Whilst there were no slides, Seth did use a couple of simple props. At one point he pulled out and blew up a balloon to make a point. At another he pulled up his trouser legs to show us his odd socks. Again, this use of props was simple, useful and all over in less than a minute which ensured the fast flow of fresh ideas.
6 Bingo Buzzwords
When we arrived at the venue, there were a couple of handouts on the table in front of us. One was a bingo card. Presentation Bingo is a simple game often used by trainers. Essentially, you put some of your common phrases or buzzwords on a card and the audience ticks them off as you waltz through your presentation. The first person to hear all words spoken wins a prize.
What I liked most about this was that there was no mention of it before he spoke. He simply started speaking and those who were in on the game played along whilst others didn’t. This is a great way to reinforce your key concepts and sharpen the listening of your audience. And, I’m not suggesting we all start copying this as it will become passé very quickly.
7 Script or Not?
After Seth’s presentation a few colleagues on our table had an interesting discussion based on this question: Did Seth have a script or not? As an audience member, it certainly wasn’t noticeable – which is the mark of a quality speaker. In my experience too often I feel like the presenter is merely reciting a tape recording in their head. It’s like the words are coming out but there’s nobody home.

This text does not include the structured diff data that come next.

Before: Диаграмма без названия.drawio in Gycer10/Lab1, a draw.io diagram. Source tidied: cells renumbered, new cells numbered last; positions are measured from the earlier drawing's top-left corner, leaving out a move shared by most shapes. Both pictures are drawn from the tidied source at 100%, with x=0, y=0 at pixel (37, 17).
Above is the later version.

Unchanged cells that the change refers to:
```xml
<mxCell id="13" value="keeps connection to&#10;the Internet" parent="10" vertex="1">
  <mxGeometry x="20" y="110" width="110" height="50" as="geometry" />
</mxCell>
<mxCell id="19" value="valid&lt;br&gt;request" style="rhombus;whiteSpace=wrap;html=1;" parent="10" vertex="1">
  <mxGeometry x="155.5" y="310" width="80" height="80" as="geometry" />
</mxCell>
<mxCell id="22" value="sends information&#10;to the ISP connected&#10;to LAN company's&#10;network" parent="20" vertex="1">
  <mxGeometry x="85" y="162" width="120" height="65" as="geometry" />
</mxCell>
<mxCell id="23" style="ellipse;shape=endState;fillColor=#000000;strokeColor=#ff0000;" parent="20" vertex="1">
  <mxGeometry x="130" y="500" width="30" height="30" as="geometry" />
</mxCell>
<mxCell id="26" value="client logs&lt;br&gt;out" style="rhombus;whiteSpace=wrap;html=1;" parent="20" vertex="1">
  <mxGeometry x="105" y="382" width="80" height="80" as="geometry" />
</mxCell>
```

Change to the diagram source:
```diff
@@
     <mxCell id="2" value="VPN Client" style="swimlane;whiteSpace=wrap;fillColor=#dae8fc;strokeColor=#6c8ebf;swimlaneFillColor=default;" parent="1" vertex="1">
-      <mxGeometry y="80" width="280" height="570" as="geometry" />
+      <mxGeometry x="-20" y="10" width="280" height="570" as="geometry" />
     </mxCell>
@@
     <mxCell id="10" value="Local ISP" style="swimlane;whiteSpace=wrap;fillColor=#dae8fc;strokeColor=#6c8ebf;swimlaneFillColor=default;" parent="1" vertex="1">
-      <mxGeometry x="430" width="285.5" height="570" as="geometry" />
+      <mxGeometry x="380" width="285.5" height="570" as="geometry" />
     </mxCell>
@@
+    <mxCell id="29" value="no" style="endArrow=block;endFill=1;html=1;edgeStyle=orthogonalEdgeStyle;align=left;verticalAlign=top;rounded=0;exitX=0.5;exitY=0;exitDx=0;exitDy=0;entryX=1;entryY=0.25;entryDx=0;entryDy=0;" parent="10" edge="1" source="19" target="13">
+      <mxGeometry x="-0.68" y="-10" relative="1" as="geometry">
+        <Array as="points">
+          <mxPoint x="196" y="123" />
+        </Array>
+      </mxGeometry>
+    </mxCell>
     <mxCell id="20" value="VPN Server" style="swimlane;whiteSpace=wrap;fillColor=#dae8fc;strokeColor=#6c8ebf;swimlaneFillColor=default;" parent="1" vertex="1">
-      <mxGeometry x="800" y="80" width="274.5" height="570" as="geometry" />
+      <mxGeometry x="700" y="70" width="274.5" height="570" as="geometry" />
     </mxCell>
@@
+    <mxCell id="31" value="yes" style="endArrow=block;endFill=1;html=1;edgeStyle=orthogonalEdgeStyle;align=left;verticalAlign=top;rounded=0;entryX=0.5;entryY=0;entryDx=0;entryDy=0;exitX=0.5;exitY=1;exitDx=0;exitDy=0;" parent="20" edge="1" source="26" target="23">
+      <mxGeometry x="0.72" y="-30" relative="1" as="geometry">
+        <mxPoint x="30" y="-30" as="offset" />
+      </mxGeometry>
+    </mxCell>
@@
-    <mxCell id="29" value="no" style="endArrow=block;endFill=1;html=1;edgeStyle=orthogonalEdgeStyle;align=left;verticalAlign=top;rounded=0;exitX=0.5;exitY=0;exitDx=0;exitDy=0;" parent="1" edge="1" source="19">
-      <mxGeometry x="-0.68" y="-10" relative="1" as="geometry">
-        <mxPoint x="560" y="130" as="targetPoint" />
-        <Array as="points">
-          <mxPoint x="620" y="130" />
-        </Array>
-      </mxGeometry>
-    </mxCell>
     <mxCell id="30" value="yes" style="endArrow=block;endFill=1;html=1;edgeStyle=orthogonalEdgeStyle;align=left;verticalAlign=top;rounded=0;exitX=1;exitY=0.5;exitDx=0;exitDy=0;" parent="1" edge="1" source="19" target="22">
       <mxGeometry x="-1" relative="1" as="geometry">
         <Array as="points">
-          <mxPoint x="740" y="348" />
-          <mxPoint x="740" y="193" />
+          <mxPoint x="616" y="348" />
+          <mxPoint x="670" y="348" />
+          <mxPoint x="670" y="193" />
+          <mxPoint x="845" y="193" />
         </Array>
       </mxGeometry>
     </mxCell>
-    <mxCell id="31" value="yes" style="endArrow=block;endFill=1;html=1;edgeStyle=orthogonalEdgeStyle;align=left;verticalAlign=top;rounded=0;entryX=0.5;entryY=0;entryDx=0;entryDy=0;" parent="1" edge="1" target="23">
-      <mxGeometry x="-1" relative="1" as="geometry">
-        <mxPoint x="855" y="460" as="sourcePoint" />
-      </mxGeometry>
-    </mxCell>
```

Not so with Seth. It really did feel like he was talking with us. We concluded that at some point he had a script and through numerous presentations this had dissolved into the background.
Which of these elements could you adopt and include in your presentations?
The key is not to adopt blindly. The goal is not to become a Seth Godin clone, it’s to explore the edges of your best ways of presenting.